Shane Downey and Tony Swalligan posed together for a picture the first night they met at a middle school dance.
Downey is seen making a bug-eyed funny face. Swalligan, with a smile and dark shades, is decked out in a white T-shirt with red letters spelling out “Vote For Pedro,” a phrase from the movie “Napoleon Dynamite.”
Swalligan was “bouncing around being friendly with everyone, and I thought, ‘I definitely want to be this guy’s friend,’ ” as Downey described the meeting. They quickly developed a connection that seemed like it would last for a long time.
But their relationship was cut tragically short.
On Feb. 23, 2016, Swalligan died. He was just 23.
The cause was succinctly summed up in two words his mother, Kathi Swalligan, placed in her son’s obituary, using all capital letters: DAMN HEROIN.
Now, one year later, Downey is working to keep his friend’s memory alive. He has helped organize the Anthony Swalligan Memorial – a 3-on-3 basketball tournament – that is scheduled to take place on Feb. 18 at the Westmont Grove, 1000 Edgehill Drive, beginning at noon.
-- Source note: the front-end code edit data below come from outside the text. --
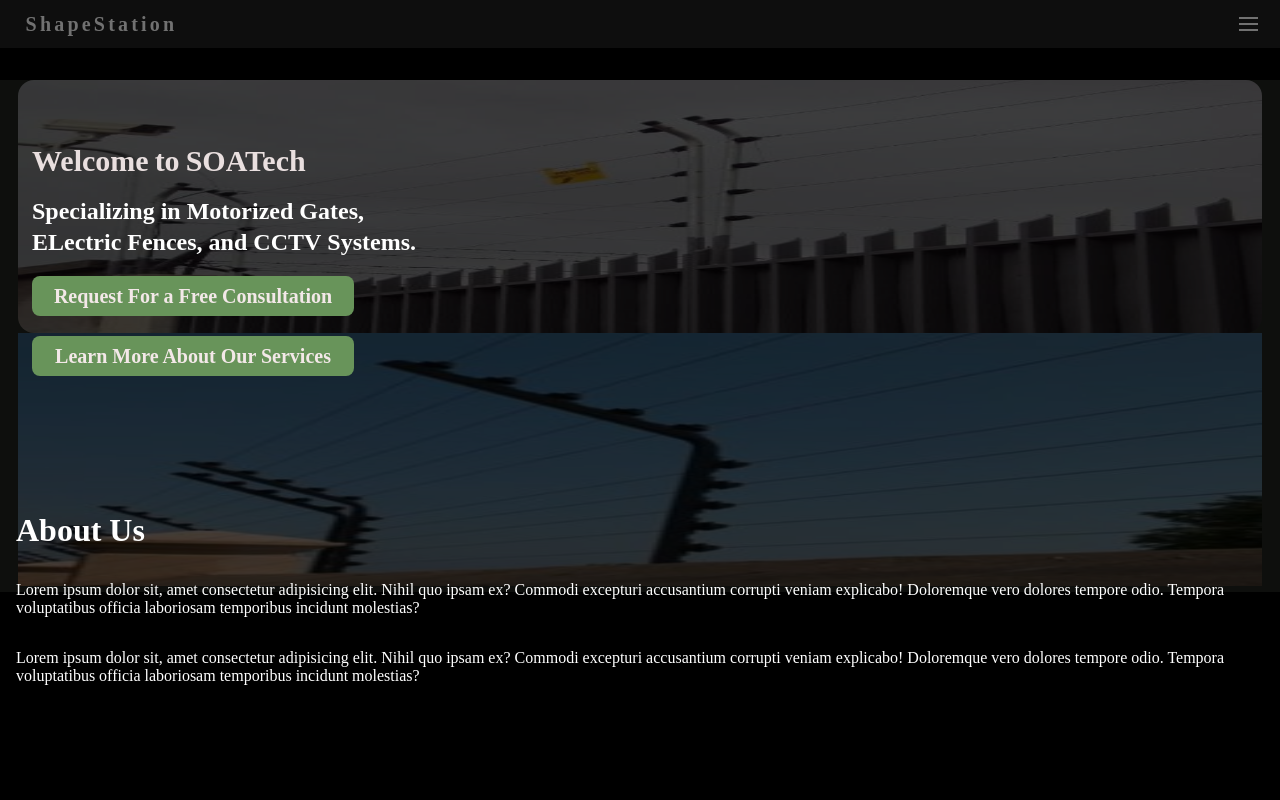
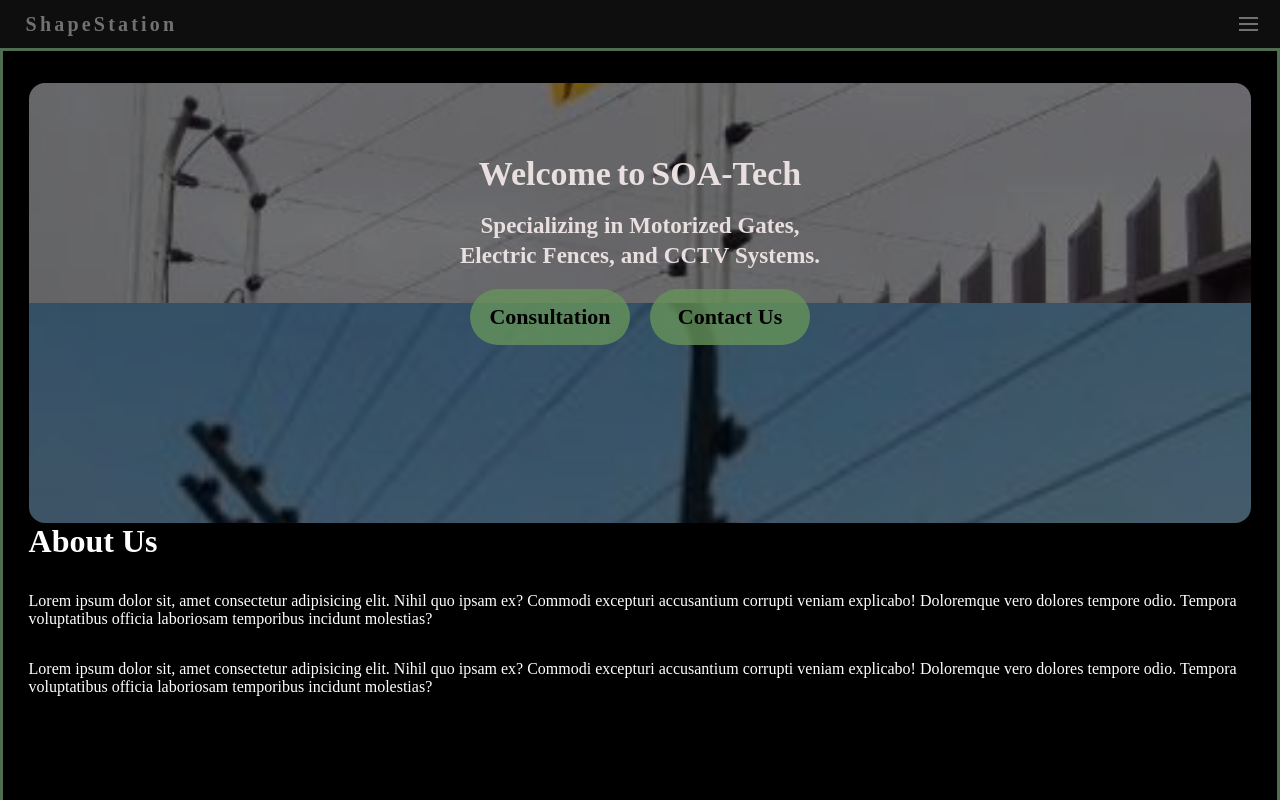
Before and after one commit to firemasterleo/shapestation2, a Vue app: page /TestPage in a window 1280 px wide. Shown: the top 800 px of the page. Built offline with nearby package versions, Linux system fonts and the light colour scheme.

Commit message:
Update TestPage.vue

```diff
--- a/src/components/TestPage.vue
+++ b/src/components/TestPage.vue
@@ -1,36 +1,30 @@
 <template>
     <div class="body">
         <div class="section1">
-            <div class="herosection">
             <div class="veil">
 
             </div>
+            <div class="herosection">
 
                 <div class="swiper">
                     <div class="topslide">
                         <div class="image">
-
-
-
                             <img src="../assets/soapic1.jpg" alt="">
                         </div>
                     </div>
                     <div class="bottomslide">
                         <div class="image">
-
-
-
                             <img src="../assets/soapic2.jpg" alt="">
                         </div>
                     </div>
 
                 </div>
                 <div class="displaytext">
+
                     <div class="heading">
                         <h4 class="welcome" ref="welcome">Welcome</h4>
                         <h4 class="to" ref="to">to</h4>
-                        <h4 class="soatech" ref="soatech">SOATech</h4>
-
+                        <h4 class="soatech" ref="soatech">SOA-Tech</h4>
                     </div>
 
 
@@ -41,10 +35,9 @@
                             <h4 class="inn" ref="inn">in</h4>
                             <h4 class="motorized" ref="motorized">Motorized</h4>
                             <h4 class="gates" ref="gates">Gates,</h4>
-
                         </div>
                         <div class="line2">
-                            <h4 class="electric" ref="electric">ELectric</h4>
+                            <h4 class="electric" ref="electric">Electric</h4>
                             <h4 class="fences" ref="fences">Fences,</h4>
                             <h4 class="and" ref="and">and</h4>
                             <h4 class="cctv" ref="cctv">CCTV</h4>
@@ -57,12 +50,12 @@
 
 
                         <button class="freeconsultation">
-                            Request For a Free Consultation
+                            Consultation
 
                         </button>
 
                         <button class="services">
-                            Learn More About Our Services
+                            Contact Us
 
                         </button>
                     </div>
@@ -98,80 +91,85 @@
 .body {
     height: 100rem;
     width: 100vw;
+    background-color: rgb(0, 0, 0);
+    color: white;
+    padding-top: 2rem;
+    border: solid rgb(80, 109, 80);
+    overflow: hidden;
+    padding-inline: 0.6rem;
+
+    .section1 {
+        position: relative;
+        height: 55vh;
         background-color: black;
-    color: white;
-    // padding-inline: 1rem;
-    padding-top: 2rem;
-    // border: solid rgb(80, 109, 80);
+        width: 100%;
         overflow: hidden;
 
-    .section1 {
-        width: 100vw;
 
-
-
-        .herosection {
-            // border: solid blue;
-            height: 32rem;
-            // border: solid rgb(137, 158, 236);
-            background-color: rgb(51, 57, 49);
         .veil {
             position: absolute;
-                background-color: rgba(0, 0, 0, 0.731);
+            background-color: rgba(0, 0, 0, 0.482);
             z-index: 1;
-                height: 32rem;
-                width: 100vw;
+            height: 100%;
+            width: 100%;
+
 
 
 
         }
 
+        .herosection {
+            position: relative;
+            // border: solid blue;
+            height: 100%;
+            overflow: hidden;
+            width: 100%;
+            padding-inline: 1rem;
+            // padding-right: 1rem;
+            // padding-left: 1rem;
+
             .swiper {
 
-                position: absolute;
+                position: relative;
+                overflow: hidden;
+                border-radius: 1rem;
                 // border: solid rgba(255, 0, 0, 0.676);
-                // z-index: -3;
-                // width: 100vw;
+
                 width: 100%;
-                padding-inline: 1.1rem;
+                height: 100%;
 
                 .topslide {
-            border-radius: 1rem;
-
-                    position: relative;
+                    height: 50%;
                     z-index: 0;
-                            overflow: hidden;
                     width: 100%;
 
                             .image {
-                                height: 15.8rem;
+                                height: 100%;
                                 width: 100%;
 
 
                                 img {
                                     width: 100%;
                                     height: 100%;
-                                    // object-fit: cover;
+                                    object-fit: cover;
                                 }
                             }
                         }
 
                         .bottomslide {
-            border-radius: 1rem;
 
 
-                            position: relative;
-                            z-index: 0;
+                            height: 50%;
 
                             .image {
-                                height: 15.8rem;
+                                height: 100%;
                                 width: 100%;
 
 
                                 img {
                                     width: 100%;
                                     height: 100%;
-                                    // object-fit: cover;
+                                    object-fit: cover;
                                 }
                             }
                         }
@@ -180,14 +178,15 @@
 
 
             .displaytext {
+                position: relative;
+                top: -29rem;
                 // border: solid red;
                 display: flex;
                 flex-direction: column;
                 gap: 20px;
                 // align-items: center;
-                padding-top: 4rem ;
-                padding-right: 1rem;
-                position: relative;
+                padding-top: 6rem ;
+                // padding-right: 1rem;
                 z-index: 1;
 
 
@@ -195,28 +194,27 @@
 
                 .heading {
                     // border: solid red;
-                    // border: solid red;
                     display: flex;
+                    justify-content: center;
                     overflow: hidden;
                     // flex-direction: column;
                     gap: 6px;
                     color: rgb(233, 223, 223);
-                    text-align: left;
-                    margin-left: 2rem;
-                    font-size: 30px;
+                    // margin-left: 2rem;
+                    font-size: 34px;
 
-                    .welcome {
-                        animation: scrollAnimation 5s ease-out 2s; /* Adjust duration and timing function as needed */
 
-                    }
                 }
 
                 .subheading {
-                    margin-left: 2rem;
+                    // margin-left: 2rem;
                     display: flex;
+                    align-items: center;
                     gap: 4px;
                     flex-direction: column;
-                    font-size: 24px;
+                    font-size: 23px;
+                    color: rgb(233, 223, 223);
+
                     overflow: hidden;
 
 
@@ -241,23 +239,20 @@
                 }
 
                 .buttons {
-                padding-left: 2rem;
 
-                    // border: solid red;
                     display: flex;
-                    flex-direction: column;
+                    justify-content: center;
                     gap: 20px;
-                    // height: 2rem;
-                    width: 354px;
 
                     .freeconsultation {
-                        border-radius: 0.5rem;
+                        border-radius: 3rem;
                         border: none;
-                        font-size: 20px;
+                        font-size: 22px;
                         font-weight: 900;
-                        height: 2.5rem;
-                    background-color: rgb(104, 148, 90);
-                    color: rgb(243, 232, 232);
+                        height: 3.5rem;
+                        width: 10rem;
+                    background-color: rgba(103, 148, 90, 0.783);
+                    color: rgb(0, 0, 0);
 
 
 
@@ -265,15 +260,17 @@
                     }
                     .services {
                         border: none;
-                        background-color: rgb(104, 148, 90);
-                    color: rgb(243, 232, 232);
+                        background-color: rgba(103, 148, 90, 0.783);
+                    color: rgb(0, 0, 0);
+                    width: 10rem;
 
 
 
-                        border-radius: 0.5rem;
-                        font-size: 20px;
+
+                        border-radius: 3rem;
+                        font-size: 22px;
                         font-weight: 900;
-                        height: 2.5rem;
+                        height: 3.5rem;
                     }
                 }
             }
@@ -290,7 +287,7 @@
             z-index: 3;
 
             padding-inline: 1rem;
-            margin-top: -5rem;
+            // margin-top: -5rem;
             display: flex;
             flex-direction: column;
             gap: 2rem;
```
Lines whose indentation alone changed are shown as unchanged.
“It means a lot to me,” said Downey, a Southmont Borough resident now attending Drexel University in Philadelphia.
“And I know, from me and his sister working on the event, it means a lot to his family.
“Anytime somebody passes away from a drug overdose, people tend to forget, or try to forget about it, or think of it in a negative light. I didn’t want Tony to be remembered that way. I wanted him to be remembered in a positive light.
“I’m grateful that I could do this.”
Downey said basketball was his friend’s “passion” throughout the years they attended Bishop McCort High School in Johnstown.
“That’s what most people would remember him for,” said Downey. “That’s why I decided on basketball. I also thought it was a good way of reaching a lot of different people in the community.”
In the early days of their friendship, Swalligan was consistently “upbeat,” Downey said.
“He was always the life of the party,” he added. “People were naturally drawn to him because he was always there for his friends. He was always a good time. He was a lot of fun to be around.
“He was a really good person, and you kind of never expected this to happen to him.”
But heroin changed Swalligan. He became withdrawn, participated in fewer activities, and started frequently wearing long sleeves in order to cover up track marks, all telltale signs of a developing heroin problem in retrospect, according to Downey.
“We were young at the time, so none of us really knew how to handle it, or what to say, or how to step up to him and ask him if anything was going on,” Downey said.
The tournament, though, is about more than only remembering Swalligan. It is also a fundraiser.
Teams wanting to compete in the 18-plus age division must register by Wednesday. Youth teams in the fifth and sixth grades, seventh and eighth grades, and high school divisions can enter up to and including the day of the event.
The entry fee is $20 per team. Additional sign-up information is available at https://www.eventbrite.com/e/anthony-swalligan-3v3-tournament-tickets-30404704289. A GoFundMe page has been set up at https://www.gofundme.com/anthony-swalligan-memorial.
Organizers want to raise enough money to get Christopher Herren, a former NBA player who battled a drug addiction during his college and professional career, to speak at Bishop McCort – providing students a firsthand perspective about the dangers of substance abuse.
Downey said Herren’s message is a contrast to assemblies he remembers from school when an athlete or other individual would speak, but did not seem to have a full understanding of the issue of addiction.
“I had those rallies,” Downey said. “Tony had those rallies. We all had them. Just my high school, personally, Bishop McCort, they would bring in speakers that would kind of make light of the situation or something.
“I would always dread going to them. I couldn’t really relate to them. I just wasn’t understanding it. I get it, people that do drugs end up living under a bridge. That was always my thought about it.”
Downey hopes the basketball tournament and possibly an appearance by Herren can help make people more aware that addiction can afflict many different types of individuals.
“A lot of people put a negative stigma on addiction,” Downey said. “That doesn’t need to be the case. You can be there for someone that’s struggling with addiction. There are plenty of ways to approach people – out of compassion and love would be the best.”